Like most evolutionary psychology theories, it has some interesting stuff but a strong whiff of just-so story about it. (The article writer even uses the phrase “just-so story,” which makes me happy.)
The part I was most suspicious of was his attempt to find an evolutionary advantage to the worst and most severe symptoms of depression — you know, the can’t-get-out-of-bed kind. Oh, it give you time alone to think! is sort of his point, and I just don’t buy it.
But, what if depression the mental disorder is a malfunction of something that presents an advantage in other areas? What if the capacity to experience major depressive disorder is a piggyback on something that does confer an advantage? A lot of the body seems to work that way, after all. Look at the huge number of auto-immune diseases, some of them deadly, does that mean we’re better off without our immune system?

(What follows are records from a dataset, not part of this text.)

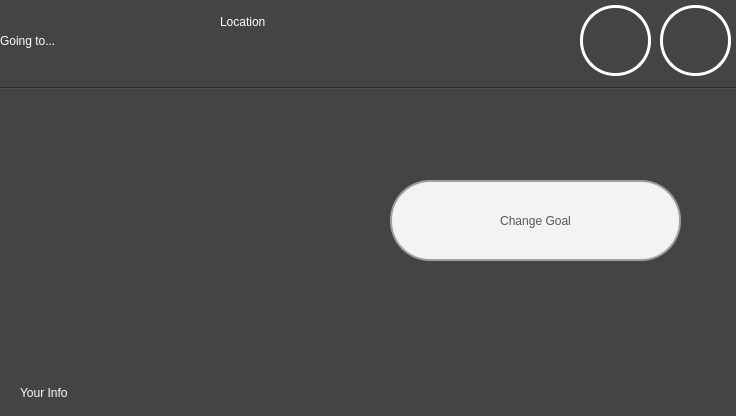
Old version of the form ui/test.ui in the repository yussefsoudan/sdp-ian.
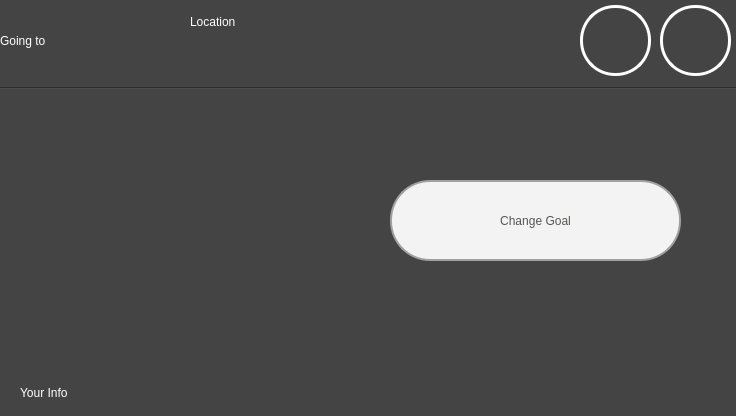
New version of the form. The open tabs and pages were chosen to show the change. Icons and pictures are not drawn.

```diff
--- a/ui/test.ui
+++ b/ui/test.ui
@@ -2034,15 +2034,15 @@
 color: rgb(255, 255, 255);</string>
     </property>
     <property name="text">
-     <string>Going to...</string>
+     <string>Going to</string>
     </property>
    </widget>
    <widget class="QLabel" name="navigating_to_label3">
     <property name="geometry">
      <rect>
-      <x>220</x>
+      <x>190</x>
       <y>15</y>
-      <width>451</width>
+      <width>481</width>
       <height>51</height>
      </rect>
     </property>
```
Left out of the diff: 10 changed lines with no effect on the pictures.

One study cited within the article suggests there might be a cognitive advantage to a slightly melancholy mood — but it’s a long way from “melancholy” all the way to severe, long-lasting depression.
Take that with this article about how a new statistical analysis of clinical drug trials suggests that antidepressants don’t actually work all that well:
The distinction is between statistical advantage over a placebo — which is there — compared to a clinical advantage — which doesn’t seem to be there except in the most severe cases of depression.
In other words, for most depressed people, antidepressants might help, but only slightly, and probably not enough to be worth the cost, addiction, unwanted physical effects, risk, and other side effects of medication.
Anyway, I wanted to throw this out there because I know that so many of you have experienced depression, treated and untreated, drugged and undrugged. Do you have an opinion? A story to share? I’m interested.